New studies offer vivid examples of how advances in basic brain research help reduce the trauma and suffering of innocent landmine victims, amateur and professional athletes, and members of the military.
The research was presented today at Neuroscience 2012, the annual meeting of the Society for Neuroscience and the world's largest source of emerging news about brain science and health.
From the playing field to the battlefield, neuroscientists are gaining better understanding of what happens to the brain when it suffers traumatic injury or repeated hits. While the chronic learning and memory deficits that often accompany such damage have been resistant to treatment, opportunities for effective early intervention to minimize long-term damage may be on the horizon.
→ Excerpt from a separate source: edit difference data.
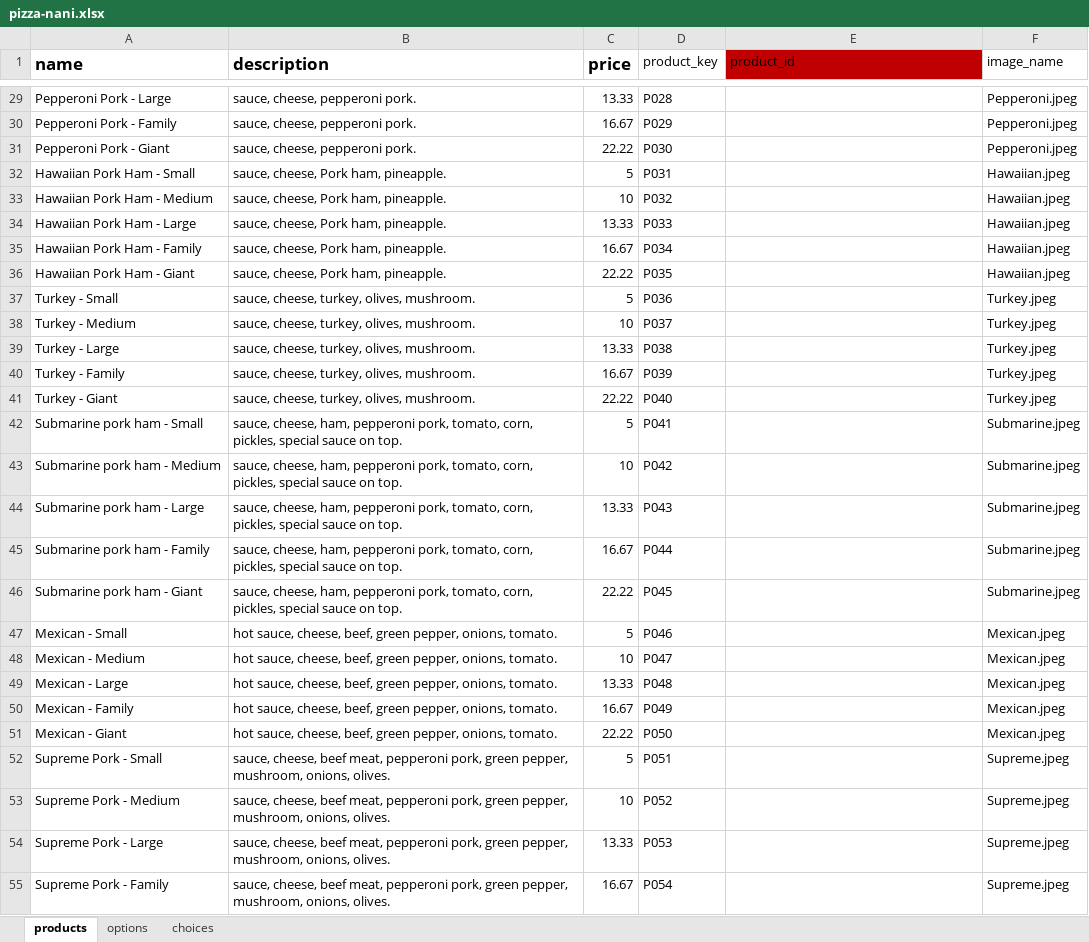
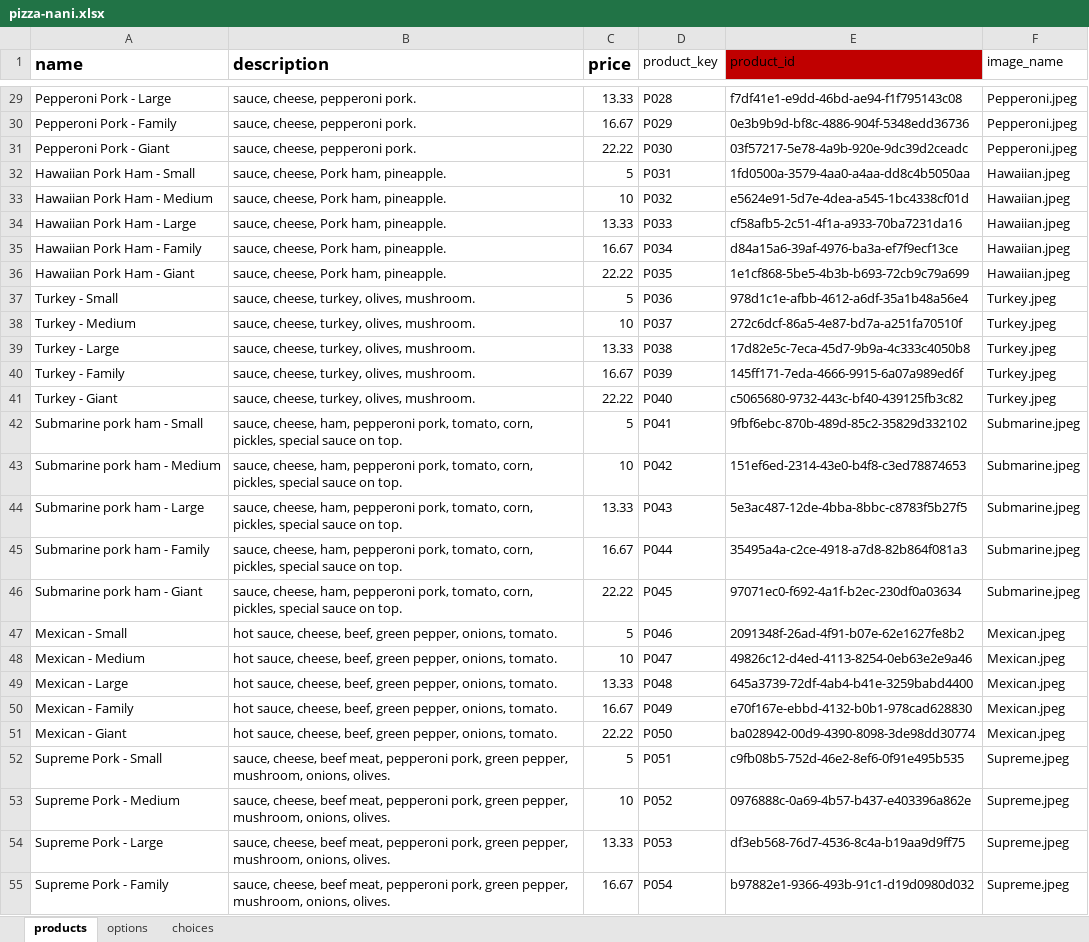
Before and after one commit to sammy0055/nodi_ai, an Excel workbook: backend/files/pizza-nani.xlsx, sheet products, drawn as a sheet; only a part is shown, gaps mark what is left out; values as stored, in another font and other column widths than the file's, no borders; the diff covers the shown part only; the diff names each change by its address in the sheet, - before the commit and + after, or states it on an @@ line.

```diff
--- a/backend/files/pizza-nani.xlsx (sheet products)
+++ b/backend/files/pizza-nani.xlsx (sheet products)
-E29 (product_id): (empty)
+E29 (product_id): f7df41e1-e9dd-46bd-ae94-f1f795143c08
-E30 (product_id): (empty)
+E30 (product_id): 0e3b9b9d-bf8c-4886-904f-5348edd36736
-E31 (product_id): (empty)
+E31 (product_id): 03f57217-5e78-4a9b-920e-9dc39d2ceadc
-E32 (product_id): (empty)
+E32 (product_id): 1fd0500a-3579-4aa0-a4aa-dd8c4b5050aa
-E33 (product_id): (empty)
+E33 (product_id): e5624e91-5d7e-4dea-a545-1bc4338cf01d
-E34 (product_id): (empty)
+E34 (product_id): cf58afb5-2c51-4f1a-a933-70ba7231da16
-E35 (product_id): (empty)
+E35 (product_id): d84a15a6-39af-4976-ba3a-ef7f9ecf13ce
-E36 (product_id): (empty)
+E36 (product_id): 1e1cf868-5be5-4b3b-b693-72cb9c79a699
-E37 (product_id): (empty)
+E37 (product_id): 978d1c1e-afbb-4612-a6df-35a1b48a56e4
-E38 (product_id): (empty)
+E38 (product_id): 272c6dcf-86a5-4e87-bd7a-a251fa70510f
-E39 (product_id): (empty)
+E39 (product_id): 17d82e5c-7eca-45d7-9b9a-4c333c4050b8
-E40 (product_id): (empty)
+E40 (product_id): 145ff171-7eda-4666-9915-6a07a989ed6f
-E41 (product_id): (empty)
+E41 (product_id): c5065680-9732-443c-bf40-439125fb3c82
-E42 (product_id): (empty)
+E42 (product_id): 9fbf6ebc-870b-489d-85c2-35829d332102
-E43 (product_id): (empty)
+E43 (product_id): 151ef6ed-2314-43e0-b4f8-c3ed78874653
-E44 (product_id): (empty)
+E44 (product_id): 5e3ac487-12de-4bba-8bbc-c8783f5b27f5
-E45 (product_id): (empty)
+E45 (product_id): 35495a4a-c2ce-4918-a7d8-82b864f081a3
-E46 (product_id): (empty)
+E46 (product_id): 97071ec0-f692-4a1f-b2ec-230df0a03634
-E47 (product_id): (empty)
+E47 (product_id): 2091348f-26ad-4f91-b07e-62e1627fe8b2
-E48 (product_id): (empty)
+E48 (product_id): 49826c12-d4ed-4113-8254-0eb63e2e9a46
-E49 (product_id): (empty)
+E49 (product_id): 645a3739-72df-4ab4-b41e-3259babd4400
-E50 (product_id): (empty)
+E50 (product_id): e70f167e-ebbd-4132-b0b1-978cad628830
-E51 (product_id): (empty)
+E51 (product_id): ba028942-00d9-4390-8098-3de98dd30774
-E52 (product_id): (empty)
+E52 (product_id): c9fb08b5-752d-46e2-8ef6-0f91e495b535
-E53 (product_id): (empty)
+E53 (product_id): 0976888c-0a69-4b57-b437-e403396a862e
-E54 (product_id): (empty)
+E54 (product_id): df3eb568-76d7-4536-8c4a-b19aa9d9ff75
-E55 (product_id): (empty)
+E55 (product_id): b97882e1-9366-493b-91c1-d19d0980d032
```
Also changed, not shown: 137 edited cells and cell formats elsewhere in this sheet, 2 other files.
Scientists are also creatively applying new insights into how our brain senses odors, to better detect landmines and help both soldiers and civilians avoid becoming casualties of war.
Today's new findings show that:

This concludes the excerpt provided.